Front-end code edit data:

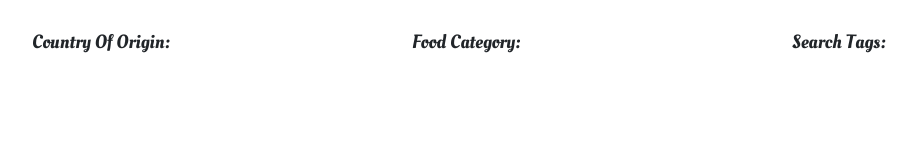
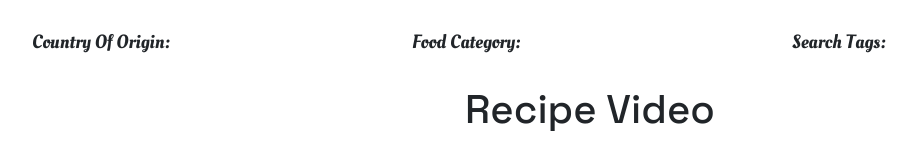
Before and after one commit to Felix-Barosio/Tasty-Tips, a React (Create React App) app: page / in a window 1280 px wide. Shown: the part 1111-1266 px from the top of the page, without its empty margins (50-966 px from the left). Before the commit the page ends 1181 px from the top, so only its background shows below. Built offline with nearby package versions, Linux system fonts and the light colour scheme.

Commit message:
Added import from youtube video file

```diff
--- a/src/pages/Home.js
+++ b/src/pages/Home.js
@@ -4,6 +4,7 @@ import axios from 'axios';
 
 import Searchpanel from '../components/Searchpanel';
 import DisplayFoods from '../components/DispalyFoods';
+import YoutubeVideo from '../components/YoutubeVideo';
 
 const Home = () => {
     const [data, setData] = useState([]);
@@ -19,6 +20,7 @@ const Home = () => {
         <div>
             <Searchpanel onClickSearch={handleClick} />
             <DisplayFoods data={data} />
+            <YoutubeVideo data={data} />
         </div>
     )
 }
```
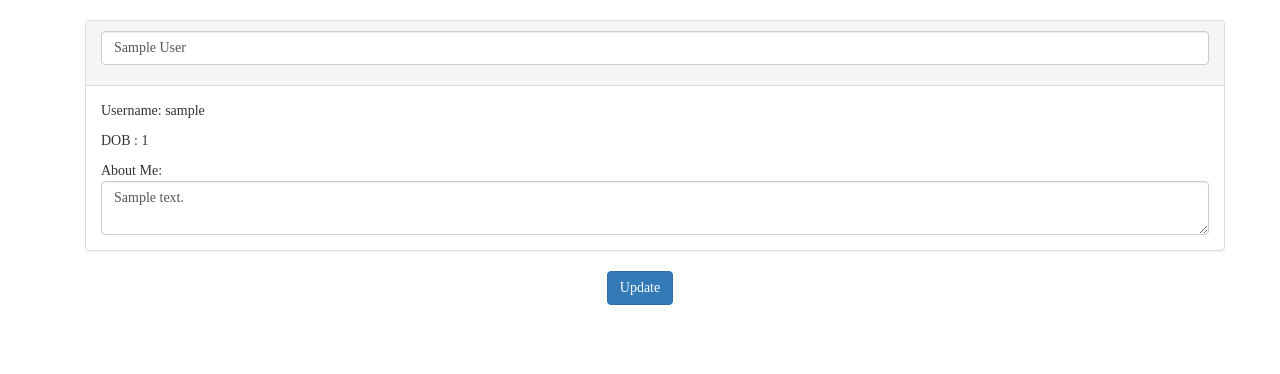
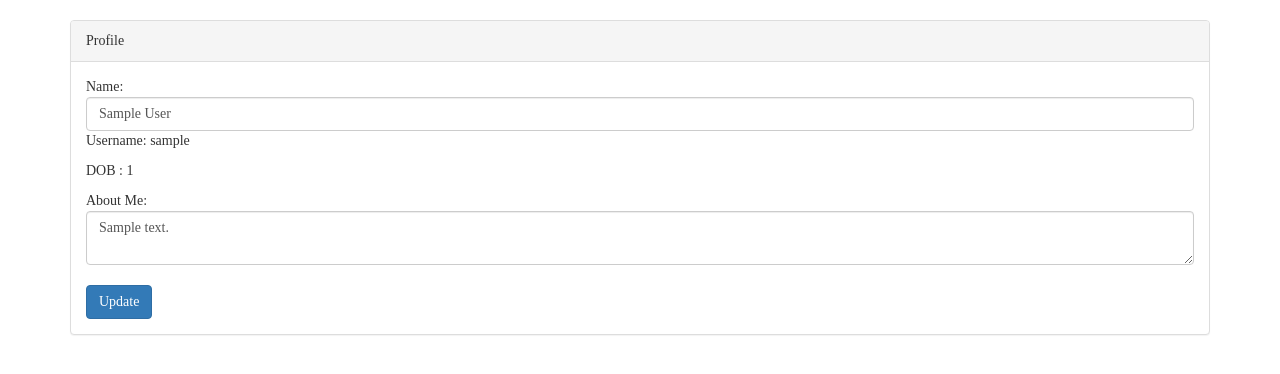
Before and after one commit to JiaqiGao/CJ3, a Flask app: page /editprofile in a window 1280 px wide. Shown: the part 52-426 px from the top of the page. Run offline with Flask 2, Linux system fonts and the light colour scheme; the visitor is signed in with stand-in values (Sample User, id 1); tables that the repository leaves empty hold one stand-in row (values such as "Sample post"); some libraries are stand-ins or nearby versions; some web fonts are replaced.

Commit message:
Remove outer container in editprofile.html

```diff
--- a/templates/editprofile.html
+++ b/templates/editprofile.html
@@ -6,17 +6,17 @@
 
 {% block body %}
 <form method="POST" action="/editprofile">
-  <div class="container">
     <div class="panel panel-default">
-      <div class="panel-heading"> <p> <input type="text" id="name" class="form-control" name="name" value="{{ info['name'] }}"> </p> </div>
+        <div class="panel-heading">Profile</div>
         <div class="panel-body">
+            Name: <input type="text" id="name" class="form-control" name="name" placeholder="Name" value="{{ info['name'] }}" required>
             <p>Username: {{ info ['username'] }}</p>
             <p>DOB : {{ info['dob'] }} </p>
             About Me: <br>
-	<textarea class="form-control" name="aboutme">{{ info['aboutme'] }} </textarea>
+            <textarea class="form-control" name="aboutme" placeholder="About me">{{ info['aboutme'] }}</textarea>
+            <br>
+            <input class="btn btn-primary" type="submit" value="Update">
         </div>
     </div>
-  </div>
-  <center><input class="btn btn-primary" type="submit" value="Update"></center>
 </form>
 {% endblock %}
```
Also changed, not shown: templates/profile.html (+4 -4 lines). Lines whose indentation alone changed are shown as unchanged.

WHAT YOU HAVE TO DO: Where a line of the entries above holds the word "class", return that line.

WRITTEN REPLY:
-  <div class="container">
     <div class="panel panel-default">
-      <div class="panel-heading"> <p> <input type="text" id="name" class="form-control" name="name" value="{{ info['name'] }}"> </p> </div>
+        <div class="panel-heading">Profile</div>
         <div class="panel-body">
+            Name: <input type="text" id="name" class="form-control" name="name" placeholder="Name" value="{{ info['name'] }}" required>
-	<textarea class="form-control" name="aboutme">{{ info['aboutme'] }} </textarea>
+            <textarea class="form-control" name="aboutme" placeholder="About me">{{ info['aboutme'] }}</textarea>
+            <input class="btn btn-primary" type="submit" value="Update">
-  <center><input class="btn btn-primary" type="submit" value="Update"></center>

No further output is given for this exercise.